* [Extracted material]
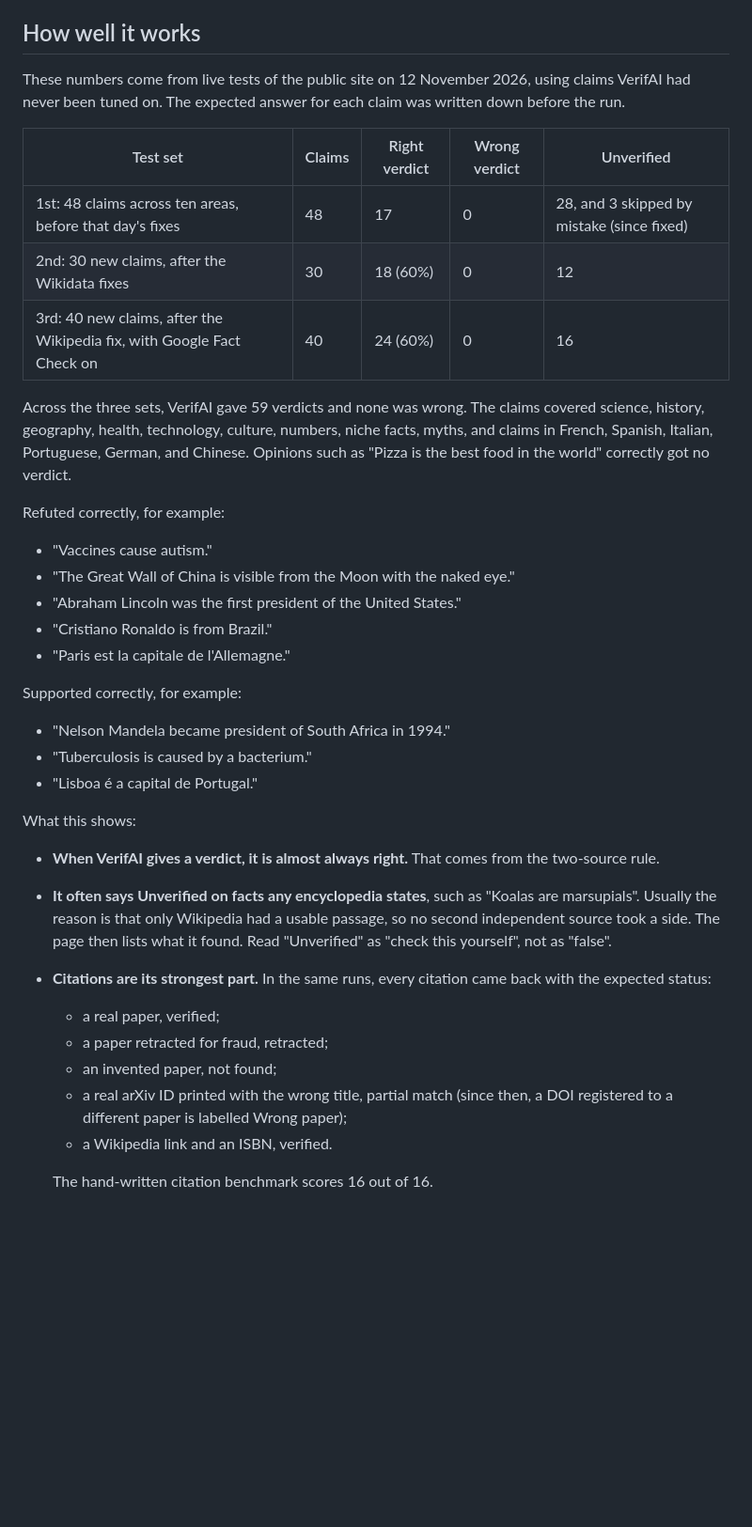
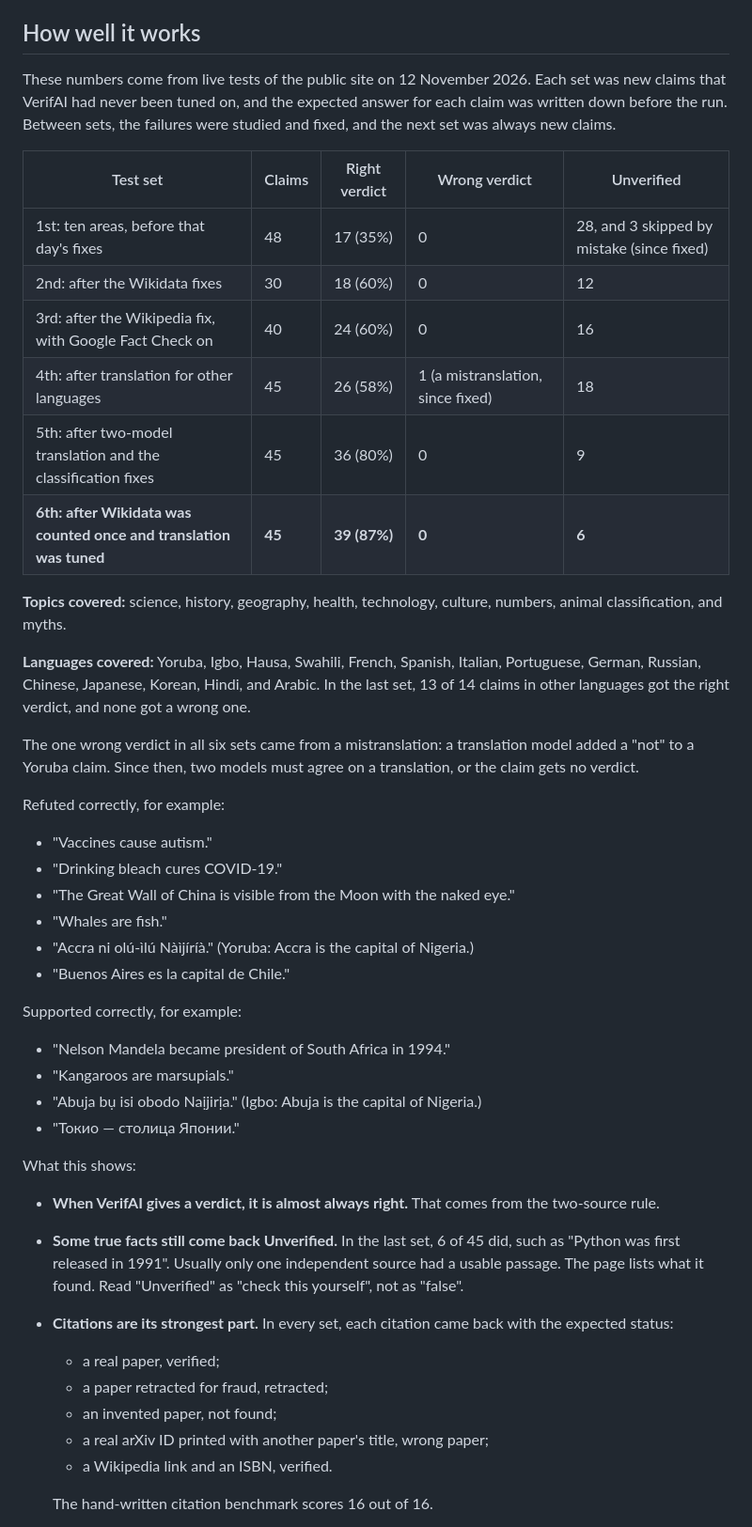
Before and after one commit to Timeless-Dave/verifAI, a Markdown page: README.md, the part around the change. Shown at 94% size. GitHub-like rendering; blank space fills up the shorter version.

Commit message:
docs: report six blind live tests and the languages covered

```diff
--- a/README.md
+++ b/README.md
@@ -102,39 +102,48 @@ Citations follow their own path. A free-text reference is searched in Crossref,
 
 ## How well it works
 
-These numbers come from live tests of the public site on 12 November 2026, using claims VerifAI had never been tuned on. The expected answer for each claim was written down before the run.
+These numbers come from live tests of the public site on 12 November 2026. Each set was new claims that VerifAI had never been tuned on, and the expected answer for each claim was written down before the run. Between sets, the failures were studied and fixed, and the next set was always new claims.
 
 | Test set | Claims | Right verdict | Wrong verdict | Unverified |
 | --- | --- | --- | --- | --- |
-| 1st: 48 claims across ten areas, before that day's fixes | 48 | 17 | 0 | 28, and 3 skipped by mistake (since fixed) |
-| 2nd: 30 new claims, after the Wikidata fixes | 30 | 18 (60%) | 0 | 12 |
-| 3rd: 40 new claims, after the Wikipedia fix, with Google Fact Check on | 40 | 24 (60%) | 0 | 16 |
+| 1st: ten areas, before that day's fixes | 48 | 17 (35%) | 0 | 28, and 3 skipped by mistake (since fixed) |
+| 2nd: after the Wikidata fixes | 30 | 18 (60%) | 0 | 12 |
+| 3rd: after the Wikipedia fix, with Google Fact Check on | 40 | 24 (60%) | 0 | 16 |
+| 4th: after translation for other languages | 45 | 26 (58%) | 1 (a mistranslation, since fixed) | 18 |
+| 5th: after two-model translation and the classification fixes | 45 | 36 (80%) | 0 | 9 |
+| **6th: after Wikidata was counted once and translation was tuned** | **45** | **39 (87%)** | **0** | **6** |
 
-Across the three sets, VerifAI gave 59 verdicts and none was wrong. The claims covered science, history, geography, health, technology, culture, numbers, niche facts, myths, and claims in French, Spanish, Italian, Portuguese, German, and Chinese. Opinions such as "Pizza is the best food in the world" correctly got no verdict.
+**Topics covered:** science, history, geography, health, technology, culture, numbers, animal classification, and myths.
+
+**Languages covered:** Yoruba, Igbo, Hausa, Swahili, French, Spanish, Italian, Portuguese, German, Russian, Chinese, Japanese, Korean, Hindi, and Arabic. In the last set, 13 of 14 claims in other languages got the right verdict, and none got a wrong one.
+
+The one wrong verdict in all six sets came from a mistranslation: a translation model added a "not" to a Yoruba claim. Since then, two models must agree on a translation, or the claim gets no verdict.
 
 Refuted correctly, for example:
 
 - "Vaccines cause autism."
+- "Drinking bleach cures COVID-19."
 - "The Great Wall of China is visible from the Moon with the naked eye."
-- "Abraham Lincoln was the first president of the United States."
-- "Cristiano Ronaldo is from Brazil."
-- "Paris est la capitale de l'Allemagne."
+- "Whales are fish."
+- "Accra ni olú-ìlú Nàìjíríà." (Yoruba: Accra is the capital of Nigeria.)
+- "Buenos Aires es la capital de Chile."
 
 Supported correctly, for example:
 
 - "Nelson Mandela became president of South Africa in 1994."
-- "Tuberculosis is caused by a bacterium."
-- "Lisboa é a capital de Portugal."
+- "Kangaroos are marsupials."
+- "Abuja bụ isi obodo Naịjirịa." (Igbo: Abuja is the capital of Nigeria.)
+- "Токио — столица Японии."
 
 What this shows:
 
 - **When VerifAI gives a verdict, it is almost always right.** That comes from the two-source rule.
-- **It often says Unverified on facts any encyclopedia states**, such as "Koalas are marsupials". Usually the reason is that only Wikipedia had a usable passage, so no second independent source took a side. The page then lists what it found. Read "Unverified" as "check this yourself", not as "false".
-- **Citations are its strongest part.** In the same runs, every citation came back with the expected status:
+- **Some true facts still come back Unverified.** In the last set, 6 of 45 did, such as "Python was first released in 1991". Usually only one independent source had a usable passage. The page lists what it found. Read "Unverified" as "check this yourself", not as "false".
+- **Citations are its strongest part.** In every set, each citation came back with the expected status:
   - a real paper, verified;
   - a paper retracted for fraud, retracted;
   - an invented paper, not found;
-  - a real arXiv ID printed with the wrong title, partial match (since then, a DOI registered to a different paper is labelled Wrong paper);
+  - a real arXiv ID printed with another paper's title, wrong paper;
   - a Wikipedia link and an ISBN, verified.
 
   The hand-written citation benchmark scores 16 out of 16.
```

* [The problem] Write out the material above exactly, and omit the pictures it holds.

* [Your solution]
Before and after one commit to Timeless-Dave/verifAI, a Markdown page: README.md, the part around the change. Shown at 94% size. GitHub-like rendering; blank space fills up the shorter version.

Commit message:
docs: report six blind live tests and the languages covered

```diff
--- a/README.md
+++ b/README.md
@@ -102,39 +102,48 @@ Citations follow their own path. A free-text reference is searched in Crossref,
 
 ## How well it works
 
-These numbers come from live tests of the public site on 12 November 2026, using claims VerifAI had never been tuned on. The expected answer for each claim was written down before the run.
+These numbers come from live tests of the public site on 12 November 2026. Each set was new claims that VerifAI had never been tuned on, and the expected answer for each claim was written down before the run. Between sets, the failures were studied and fixed, and the next set was always new claims.
 
 | Test set | Claims | Right verdict | Wrong verdict | Unverified |
 | --- | --- | --- | --- | --- |
-| 1st: 48 claims across ten areas, before that day's fixes | 48 | 17 | 0 | 28, and 3 skipped by mistake (since fixed) |
-| 2nd: 30 new claims, after the Wikidata fixes | 30 | 18 (60%) | 0 | 12 |
-| 3rd: 40 new claims, after the Wikipedia fix, with Google Fact Check on | 40 | 24 (60%) | 0 | 16 |
+| 1st: ten areas, before that day's fixes | 48 | 17 (35%) | 0 | 28, and 3 skipped by mistake (since fixed) |
+| 2nd: after the Wikidata fixes | 30 | 18 (60%) | 0 | 12 |
+| 3rd: after the Wikipedia fix, with Google Fact Check on | 40 | 24 (60%) | 0 | 16 |
+| 4th: after translation for other languages | 45 | 26 (58%) | 1 (a mistranslation, since fixed) | 18 |
+| 5th: after two-model translation and the classification fixes | 45 | 36 (80%) | 0 | 9 |
+| **6th: after Wikidata was counted once and translation was tuned** | **45** | **39 (87%)** | **0** | **6** |
 
-Across the three sets, VerifAI gave 59 verdicts and none was wrong. The claims covered science, history, geography, health, technology, culture, numbers, niche facts, myths, and claims in French, Spanish, Italian, Portuguese, German, and Chinese. Opinions such as "Pizza is the best food in the world" correctly got no verdict.
+**Topics covered:** science, history, geography, health, technology, culture, numbers, animal classification, and myths.
+
+**Languages covered:** Yoruba, Igbo, Hausa, Swahili, French, Spanish, Italian, Portuguese, German, Russian, Chinese, Japanese, Korean, Hindi, and Arabic. In the last set, 13 of 14 claims in other languages got the right verdict, and none got a wrong one.
+
+The one wrong verdict in all six sets came from a mistranslation: a translation model added a "not" to a Yoruba claim. Since then, two models must agree on a translation, or the claim gets no verdict.
 
 Refuted correctly, for example:
 
 - "Vaccines cause autism."
+- "Drinking bleach cures COVID-19."
 - "The Great Wall of China is visible from the Moon with the naked eye."
-- "Abraham Lincoln was the first president of the United States."
-- "Cristiano Ronaldo is from Brazil."
-- "Paris est la capitale de l'Allemagne."
+- "Whales are fish."
+- "Accra ni olú-ìlú Nàìjíríà." (Yoruba: Accra is the capital of Nigeria.)
+- "Buenos Aires es la capital de Chile."
 
 Supported correctly, for example:
 
 - "Nelson Mandela became president of South Africa in 1994."
-- "Tuberculosis is caused by a bacterium."
-- "Lisboa é a capital de Portugal."
+- "Kangaroos are marsupials."
+- "Abuja bụ isi obodo Naịjirịa." (Igbo: Abuja is the capital of Nigeria.)
+- "Токио — столица Японии."
 
 What this shows:
 
 - **When VerifAI gives a verdict, it is almost always right.** That comes from the two-source rule.
-- **It often says Unverified on facts any encyclopedia states**, such as "Koalas are marsupials". Usually the reason is that only Wikipedia had a usable passage, so no second independent source took a side. The page then lists what it found. Read "Unverified" as "check this yourself", not as "false".
-- **Citations are its strongest part.** In the same runs, every citation came back with the expected status:
+- **Some true facts still come back Unverified.** In the last set, 6 of 45 did, such as "Python was first released in 1991". Usually only one independent source had a usable passage. The page lists what it found. Read "Unverified" as "check this yourself", not as "false".
+- **Citations are its strongest part.** In every set, each citation came back with the expected status:
   - a real paper, verified;
   - a paper retracted for fraud, retracted;
   - an invented paper, not found;
-  - a real arXiv ID printed with the wrong title, partial match (since then, a DOI registered to a different paper is labelled Wrong paper);
+  - a real arXiv ID printed with another paper's title, wrong paper;
   - a Wikipedia link and an ISBN, verified.
 
   The hand-written citation benchmark scores 16 out of 16.
```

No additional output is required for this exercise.